    Mortgage rates set by banks and lenders are determined in a few ways, including the Bank of Canada’s (BoC) policy rate and bond yields. Personal influences will also come into play when determining the interest rate offered to you, such as your credit score, loan-to-value ratio (LTV), down payment, and more. 

    Variable-rate mortgages are directly tied to the BoC policy rate. When this rate changes, either increasing or decreasing, financial institutions, in turn, will adjust their prime rate in line with the BoC change. Most financial institutions generally keep their prime rate at a difference of + 2.2% from the policy rate. 

    Fixed-rate mortgages are determined by the corresponding maturity bond yields, which are indirectly influenced by the expectations of what the BoC will do with the policy rate in the future.

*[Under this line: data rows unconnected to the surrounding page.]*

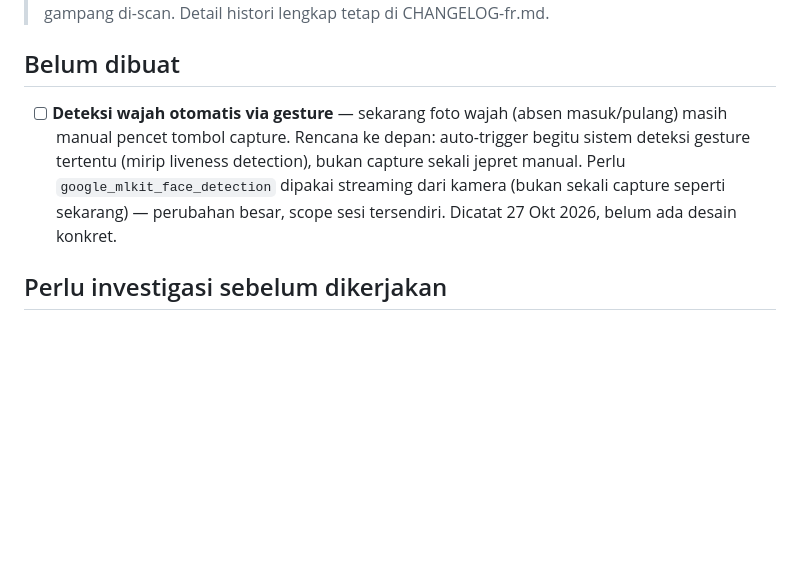
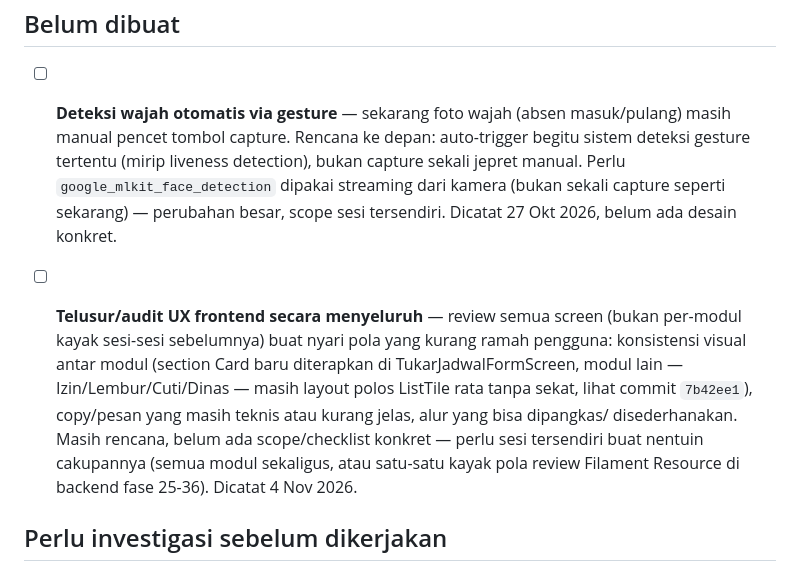
Before and after one commit to khoirul-muallif/absen-frapp, a Markdown page: docs/todo-fr.md, the part around the change. Rendered like a GitHub page; blank space fills up the shorter version.

Commit message:
docs: catat rencana audit UX frontend menyeluruh di todo-fr Masih rencana, belum ada scope konkret -- ditambahkan sebagai item baru di "Belum dibuat" supaya tidak hilang. Disinggung hasil refactor TukarJadwalFormScreen (commit 7b42ee1) sebagai contoh inkonsistensi visual antar modul yang relevan buat audit ini.

```diff
--- a/docs/todo-fr.md
+++ b/docs/todo-fr.md
@@ -14,6 +14,18 @@
       (bukan sekali capture seperti sekarang) — perubahan besar,
       scope sesi tersendiri. Dicatat 27 Okt 2026, belum ada desain
       konkret.
+
+- [ ] **Telusur/audit UX frontend secara menyeluruh** — review semua
+      screen (bukan per-modul kayak sesi-sesi sebelumnya) buat nyari
+      pola yang kurang ramah pengguna: konsistensi visual antar modul
+      (section Card baru diterapkan di TukarJadwalFormScreen, modul
+      lain — Izin/Lembur/Cuti/Dinas — masih layout polos ListTile
+      rata tanpa sekat, lihat commit `7b42ee1`), copy/pesan yang
+      masih teknis atau kurang jelas, alur yang bisa dipangkas/
+      disederhanakan. Masih rencana, belum ada scope/checklist
+      konkret — perlu sesi tersendiri buat nentuin cakupannya (semua
+      modul sekaligus, atau satu-satu kayak pola review Filament
+      Resource di backend fase 25-36). Dicatat 4 Nov 2026.
 
 ## Perlu investigasi sebelum dikerjakan
 
```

Fixed-rate mortgages are typically priced 1% to 2% higher than bond yields. 

    Who Sets Mortgage Rates In Canada? 

    Lenders set mortgage rates in Canada and base their rates on the corresponding influencer. 

    Lenders set fixed mortgage rates following the trend of bond yields with similar term lengths. Since mortgages come with more risk and costs to the lender, these rates are set higher than the yields to help offset this risk. 

    Variable mortgage rates are set by lenders using their prime rate, which is influenced by the BoC policy rate. The prime rate is higher than the BoC policy rate, pricing the added costs and risks associated with mortgages to help offset these for the lender.  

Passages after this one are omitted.